--- START ---
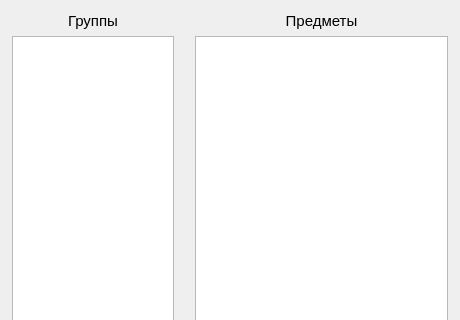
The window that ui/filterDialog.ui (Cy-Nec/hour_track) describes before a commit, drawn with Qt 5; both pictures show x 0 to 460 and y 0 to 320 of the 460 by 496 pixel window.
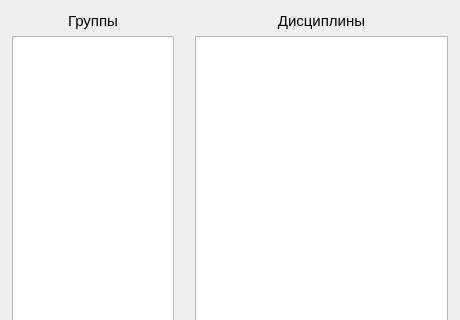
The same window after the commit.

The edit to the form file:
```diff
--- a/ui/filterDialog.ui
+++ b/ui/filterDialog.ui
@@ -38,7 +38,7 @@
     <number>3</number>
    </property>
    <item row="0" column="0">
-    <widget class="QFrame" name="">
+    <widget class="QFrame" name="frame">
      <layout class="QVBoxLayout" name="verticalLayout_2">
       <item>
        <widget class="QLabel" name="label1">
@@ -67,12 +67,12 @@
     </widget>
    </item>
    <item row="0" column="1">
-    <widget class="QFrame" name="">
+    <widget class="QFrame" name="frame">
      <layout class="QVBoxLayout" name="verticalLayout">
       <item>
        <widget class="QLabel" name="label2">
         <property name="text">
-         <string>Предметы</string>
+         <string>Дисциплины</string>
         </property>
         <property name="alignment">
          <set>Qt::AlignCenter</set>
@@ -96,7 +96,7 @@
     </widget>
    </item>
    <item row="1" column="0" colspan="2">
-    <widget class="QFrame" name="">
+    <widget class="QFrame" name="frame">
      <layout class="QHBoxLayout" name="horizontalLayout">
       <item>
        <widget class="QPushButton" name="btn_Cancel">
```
--- END ---
What is being asked: Reproduce the material word for word, but without its images.

Your solution:
The window that ui/filterDialog.ui (Cy-Nec/hour_track) describes before a commit, drawn with Qt 5; both pictures show x 0 to 460 and y 0 to 320 of the 460 by 496 pixel window.
The same window after the commit.

The edit to the form file:
```diff
--- a/ui/filterDialog.ui
+++ b/ui/filterDialog.ui
@@ -38,7 +38,7 @@
     <number>3</number>
    </property>
    <item row="0" column="0">
-    <widget class="QFrame" name="">
+    <widget class="QFrame" name="frame">
      <layout class="QVBoxLayout" name="verticalLayout_2">
       <item>
        <widget class="QLabel" name="label1">
@@ -67,12 +67,12 @@
     </widget>
    </item>
    <item row="0" column="1">
-    <widget class="QFrame" name="">
+    <widget class="QFrame" name="frame">
      <layout class="QVBoxLayout" name="verticalLayout">
       <item>
        <widget class="QLabel" name="label2">
         <property name="text">
-         <string>Предметы</string>
+         <string>Дисциплины</string>
         </property>
         <property name="alignment">
          <set>Qt::AlignCenter</set>
@@ -96,7 +96,7 @@
     </widget>
    </item>
    <item row="1" column="0" colspan="2">
-    <widget class="QFrame" name="">
+    <widget class="QFrame" name="frame">
      <layout class="QHBoxLayout" name="horizontalLayout">
       <item>
        <widget class="QPushButton" name="btn_Cancel">
```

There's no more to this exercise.